### Exercise requirements
Please copy the entries below word for word, leaving out any image.

Records from a collection:
_ _ _ _

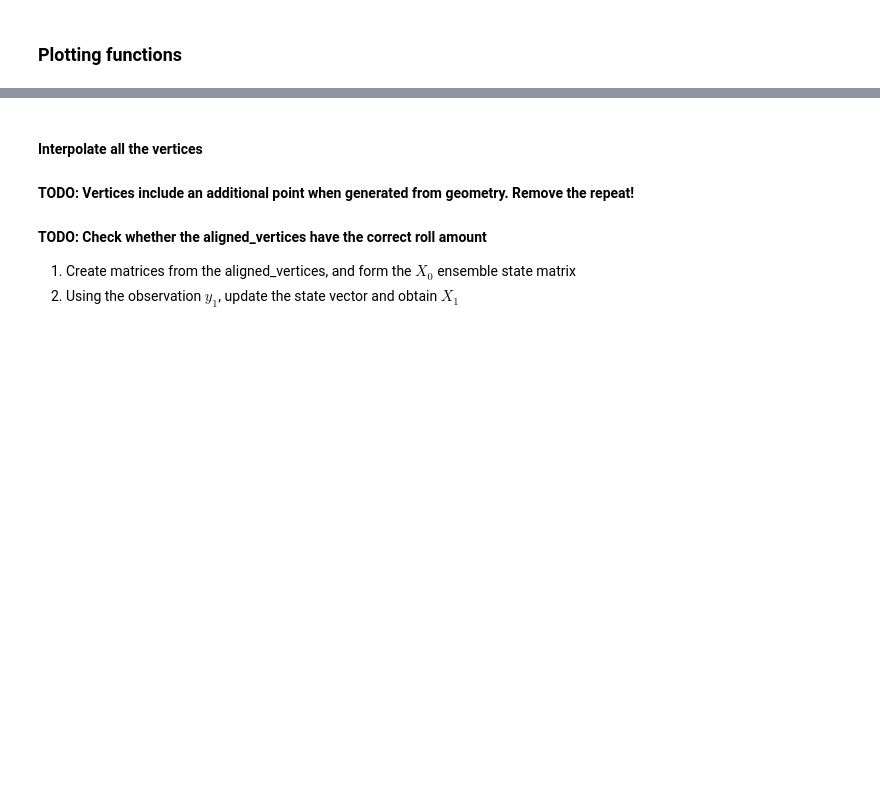
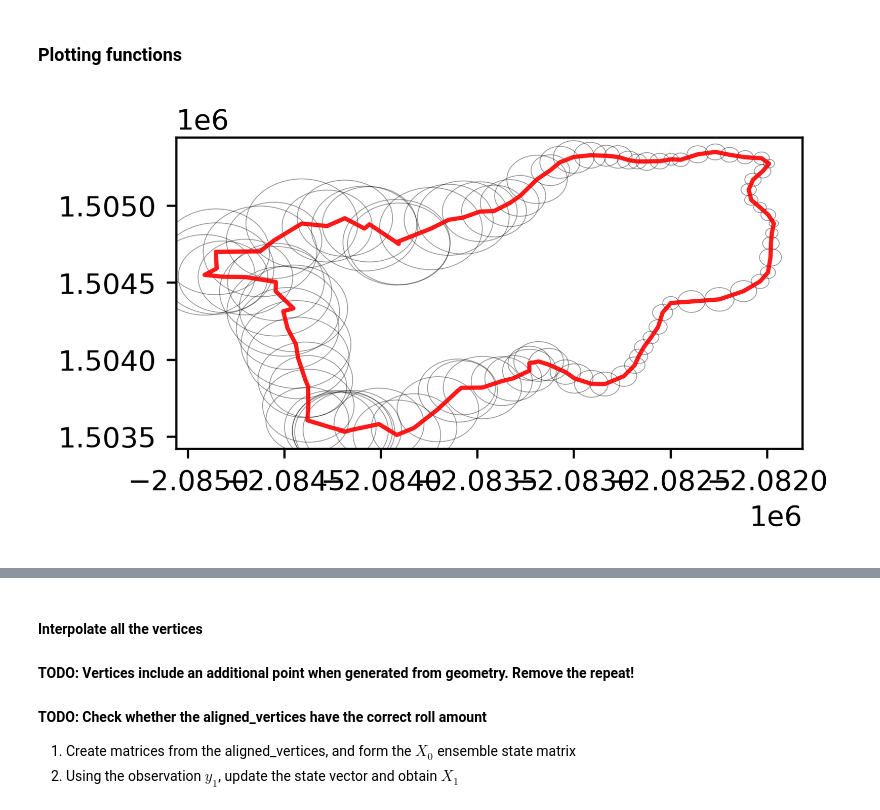
Before and after one commit to tolgacaglar/farsite-devAPI, a Jupyter notebook: src/Ensemble Kalman Filter Workflow.ipynb, the cells around one changed output, grey strips where cells are left out. Cells and saved outputs as stored; diff of their text form; code cells hidden in the pictures; blank space fills up the shorter version.

Commit message:
adding plot functions for a single geometry and the ensemble matrix with sample std of radius

```diff
--- a/src/Ensemble Kalman Filter Workflow.ipynb
+++ b/src/Ensemble Kalman Filter Workflow.ipynb
@@ -316,6 +316,45 @@ def compare_matrices(X, colors='rgbcmy', showvertex = 0, ax=None):
     # ax.set_xlim(-2.087e6, -2.081e6)
 
     return ax
+
+def plot_geometry(geom, ax, **kwargs):
+    if isinstance(geom, MultiPolygon):
+        for g in geom.geoms:
+            x,y = g.exterior.coords.xy
+            ax.plot(x,y, **kwargs)
+    else:
+        x,y = geom.exterior.coords.xy
+        ax.plot(x,y, **kwargs)
+
+def plot_matrix(X, ax, **kwargs):
+    vcounts = X.shape[0]//2
+
+    color = (1,0,0,0.9)
+    if 'color' in kwargs:
+        color = kwargs['color']
+
+    X_std = np.std(X, axis=1)
+    X_mean = np.mean(X, axis=1)
+
+    # Calculate standard deviation of the generated coordinates
+    x0, y0 = X_mean[::2], X_mean[1::2]
+    radstd = np.zeros_like(x0)
+
+    for vix in range(vcounts):
+        x,y = X[2*vix,:], X[2*vix+1,:]
+        radius = np.sqrt((x-x0[vix])**2 +(y-y0[vix])**2)
+        radstd[vix] = np.std(radius)
+
+    ax.plot(X_mean[::2], X_mean[1::2], color=color)
+
+    for vix in range(vcounts):
+        circle = plt.Circle((x0[vix], y0[vix]), radius=radstd[vix], fill=False, edgecolor=(0,0,0,0.4), lw=0.3)
+        ax.add_artist(circle)
+# %%
+fig, ax = plt.subplots(1,1, figsize=(4,2), dpi=400)
+plot_matrix(X, ax)
+# %% [output]
+[figure, added]
 # %%
 class EnKF:
     # Initialize with the first observation
```
Also changed, not shown: parts of 9 cells of this notebook.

_ _ _ _

### Completed task
Before and after one commit to tolgacaglar/farsite-devAPI, a Jupyter notebook: src/Ensemble Kalman Filter Workflow.ipynb, the cells around one changed output, grey strips where cells are left out. Cells and saved outputs as stored; diff of their text form; code cells hidden in the pictures; blank space fills up the shorter version.

Commit message:
adding plot functions for a single geometry and the ensemble matrix with sample std of radius

```diff
--- a/src/Ensemble Kalman Filter Workflow.ipynb
+++ b/src/Ensemble Kalman Filter Workflow.ipynb
@@ -316,6 +316,45 @@ def compare_matrices(X, colors='rgbcmy', showvertex = 0, ax=None):
     # ax.set_xlim(-2.087e6, -2.081e6)
 
     return ax
+
+def plot_geometry(geom, ax, **kwargs):
+    if isinstance(geom, MultiPolygon):
+        for g in geom.geoms:
+            x,y = g.exterior.coords.xy
+            ax.plot(x,y, **kwargs)
+    else:
+        x,y = geom.exterior.coords.xy
+        ax.plot(x,y, **kwargs)
+
+def plot_matrix(X, ax, **kwargs):
+    vcounts = X.shape[0]//2
+
+    color = (1,0,0,0.9)
+    if 'color' in kwargs:
+        color = kwargs['color']
+
+    X_std = np.std(X, axis=1)
+    X_mean = np.mean(X, axis=1)
+
+    # Calculate standard deviation of the generated coordinates
+    x0, y0 = X_mean[::2], X_mean[1::2]
+    radstd = np.zeros_like(x0)
+
+    for vix in range(vcounts):
+        x,y = X[2*vix,:], X[2*vix+1,:]
+        radius = np.sqrt((x-x0[vix])**2 +(y-y0[vix])**2)
+        radstd[vix] = np.std(radius)
+
+    ax.plot(X_mean[::2], X_mean[1::2], color=color)
+
+    for vix in range(vcounts):
+        circle = plt.Circle((x0[vix], y0[vix]), radius=radstd[vix], fill=False, edgecolor=(0,0,0,0.4), lw=0.3)
+        ax.add_artist(circle)
+# %%
+fig, ax = plt.subplots(1,1, figsize=(4,2), dpi=400)
+plot_matrix(X, ax)
+# %% [output]
+[figure, added]
 # %%
 class EnKF:
     # Initialize with the first observation
```
Also changed, not shown: parts of 9 cells of this notebook.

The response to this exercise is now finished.